Blag Your Way Towards Speaking Like a Native
Living and working abroad without speaking the native language? Don’t panic! Keep calm and read on for tips on how to rapidly improve your foreign language skills in a pinch.
Do you dream of moving to a foreign country? Is your employer dropping hints that they might need you to relocate? Or are you already living and working abroad? Wherever you are along this spectrum, living abroad is an exciting prospect that will undoubtedly change the essence of your entire lifestyle–from food that you eat, to your social life–and perhaps most importantly, the language that you speak.
If you don’t already speak a foreign language, don’t worry! Learning a language while working in a foreign environment is not an impossible dream. See how you can obtain a satisfactory knowledge of your chosen language fast and effectively.
Focus On a Topic
Even before you’ve learned a great deal of essential phrases and idioms, grammar rules and basic phonetics, you can still go ahead and pay attention to the type of language you’ll be using on the job. Focusing on a topic that interests you about the area in which you’re working can quickly prepare you for survival at your workplace.
As Tim Ferris says in his blog: “If you select the wrong material, it does not matter how you study or if you study – practical fluency is impossible without the proper tools (material).” So, choosing the right material for you to build your language skills upon is of primary importance.
For example, if you work in the marketing sphere, focus on advertising-related words, phrases and synonyms. Draw up a list of frequently used expressions and learn them quickly.
Learning the basics of these types of conversations will help you dramatically in your attempt to learn the language, and you’ll be somewhat prepared to understand and participate in business meetings and work conversations.
Listening Practice Makes Perfect
Although there’s no simple way to master a foreign language, pronunciation and intonation practice should help you to start sounding like a native speaker much faster. But how do you do this?
Most teachers will tell you that the best way to learn a language is to speak it as early as possible.

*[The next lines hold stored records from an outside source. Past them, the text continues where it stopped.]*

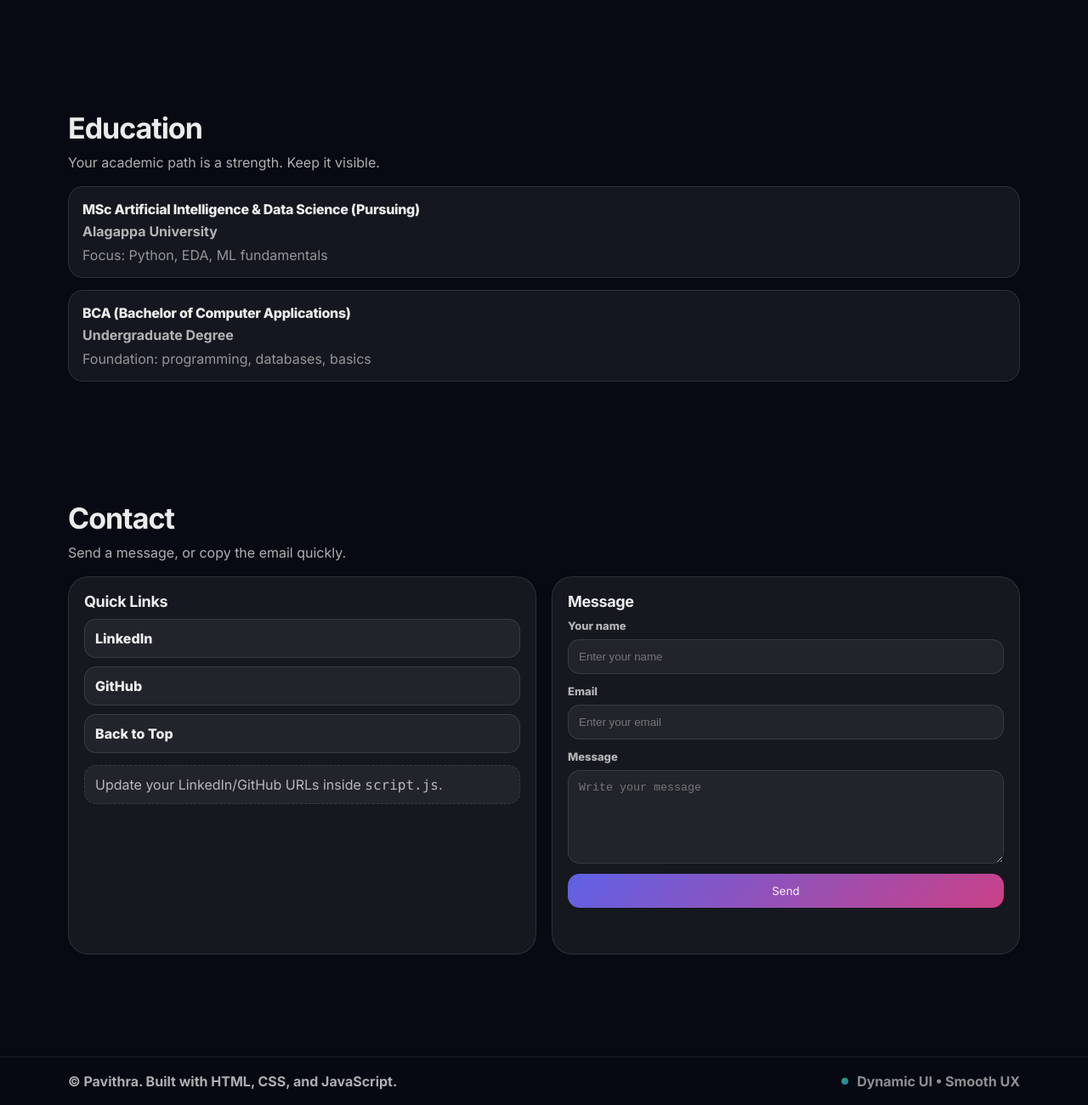
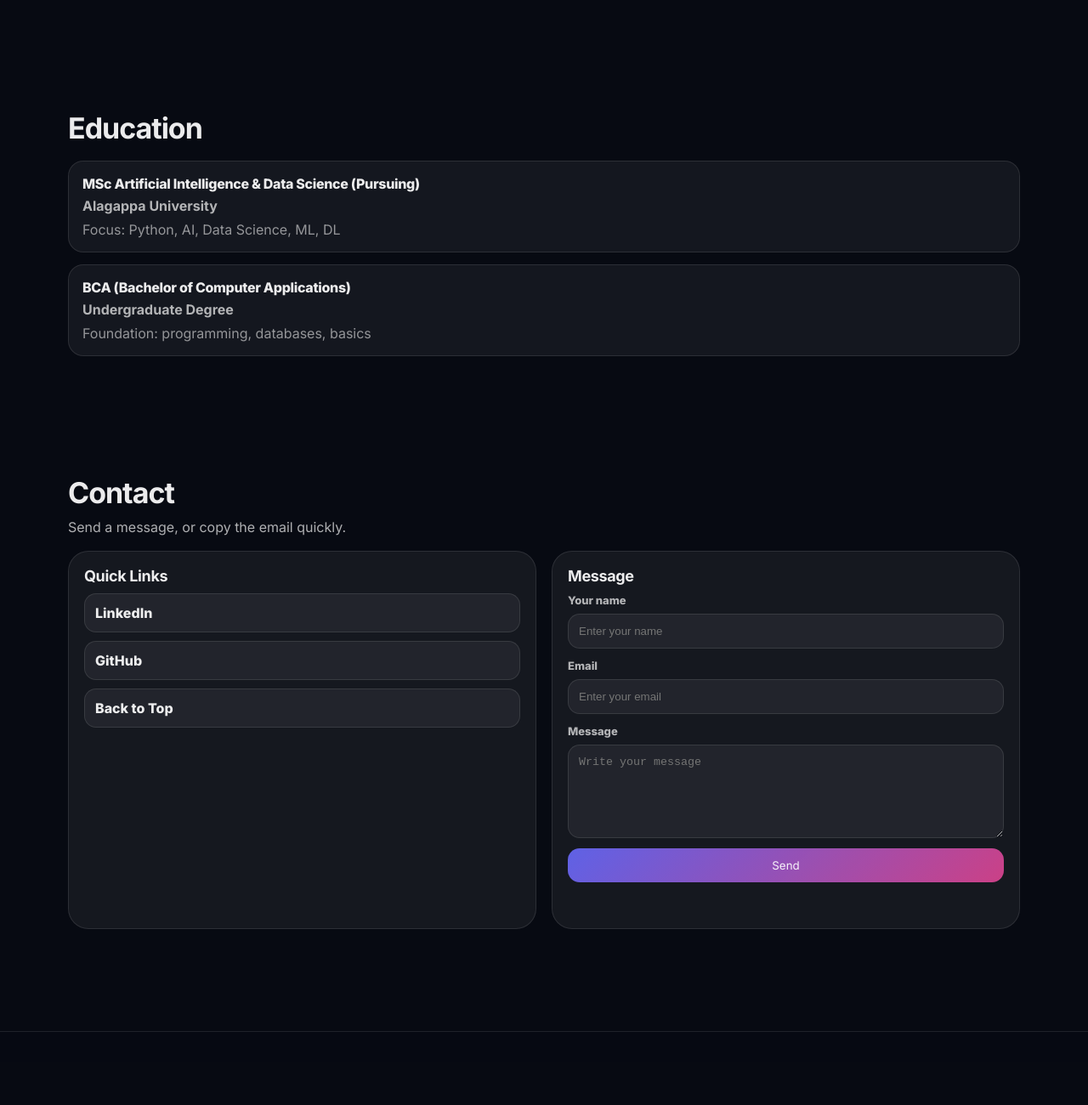
Before and after one commit to pavithrav1323/portfolio, a plain HTML site: page index.html in a window 1280 px wide. Shown: the part 2287-3587 px from the top of the page at 85% size. After the commit the page ends 3537 px from the top, so only its background shows below. Drawn offline with nearby package versions, Linux system fonts and the light colour scheme.

```diff
--- a/index.html
+++ b/index.html
@@ -316,14 +316,13 @@
       <div class="container">
         <div class="section__head reveal">
           <h2 class="section__title">Education</h2>
-          <p class="section__subtitle">Your academic path is a strength. Keep it visible.</p>
         </div>
 
         <div class="cards reveal">
           <div class="card edu">
             <div class="edu__title">MSc Artificial Intelligence & Data Science (Pursuing)</div>
             <div class="edu__meta">Alagappa University</div>
-            <div class="edu__meta2">Focus: Python, EDA, ML fundamentals</div>
+            <div class="edu__meta2">Focus: Python, AI, Data Science, ML, DL</div>
           </div>
 
           <div class="card edu">
@@ -351,9 +350,7 @@
               <a class="contact__link" href="https://github.com/pavithrav1323/" target="_blank" rel="noreferrer">GitHub</a>
               <a class="contact__link" href="#top">Back to Top</a>
             </div>
-            <div class="note">
-              Update your LinkedIn/GitHub URLs inside <span class="mono">script.js</span>.
-            </div>
+
           </div>
 
           <div class="panel reveal">
@@ -383,11 +380,7 @@
   <!-- Footer -->
   <footer class="footer">
     <div class="container footer__inner">
-      <div>© <span id="year"></span> Pavithra. Built with HTML, CSS, and JavaScript.</div>
-      <div class="footer__right">
-        <span class="dot"></span>
-        <span class="muted">Dynamic UI • Smooth UX</span>
-      </div>
+      <!-- Footer content removed -->
     </div>
   </footer>
 
```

However, acquiring a language in a natural manner has a lot to do with the imitation of grammar, vocabulary and intonation. In this sense, improving your listening skills is crucial.
Speech shadowing (listening to a foreign speaker then immediately repeating what they say) can help you untie your tongue through imitation and repetition. Shadowing boosts your listening comprehension and helps you to develop an ear for the sound of the language you’re studying.
Getting the knack of the pronunciation will certainly enhance your confidence and will help you start speaking sooner and more easily.
Phrases, Idioms and Slang: Key to Your ‘Native Speech’
Set phrases and idioms are sure to help you sound like a native. By constantly reading, watching and listening to foreign media, you can pick up dozens of new expressions every day. But what kind of media is the best for language learning?
If you like the classics, you might be able to benefit from this kind of literature, especially if your career depends on it. However, languages don’t evolve in isolation–they’re the result of a lot of cultural influence and modern phenomena.
If you want to avoid using awkward-sounding, outdated words and phrases that nobody uses anymore, you better turn to more contemporary sources of inspiration, like newspapers, radio, films, TV and conversations that you hear on the street.
Keep up with the news and the current events of the country as well as on an international level. Get to know the local celebrities and how you pronounce their names. Learn how they pronounce English-speaking celebrity’s names. Go to the cinema and watch films in the native language without subtitles.
These are all very efficient ways of getting used to the sound of the language. Besides, listening to the radio, watching television and reading newspapers will help you familiarize yourself with local references and culture.
Jokes have also proven effective in the study of foreign languages. Puns, words with double meanings, homonyms and homophones are all studied and remembered better through funny or memorable punchlines.
Using idioms and everyday slang will help to improve your speech significantly and allow you to interact better with the native speakers. It will also give you some interesting topics to discuss with your colleagues and friends.
Ready to Study a New Language?
Despite the widespread use of English all over the world, we are far from the monolingual society that many visionaries have yearned for. Small and large countries, although exposed to a massive use of English, take great pride in their official languages, celebrating and treasuring their linguistic identity.
You’ll earn a lot of respect once you’ve mastered the new language, and the locals will admire you for your effort.
So, are you ready to start learning a new language? Contact Us and say what language you’d like to study and we’ll help you get on the right path to speaking like a native.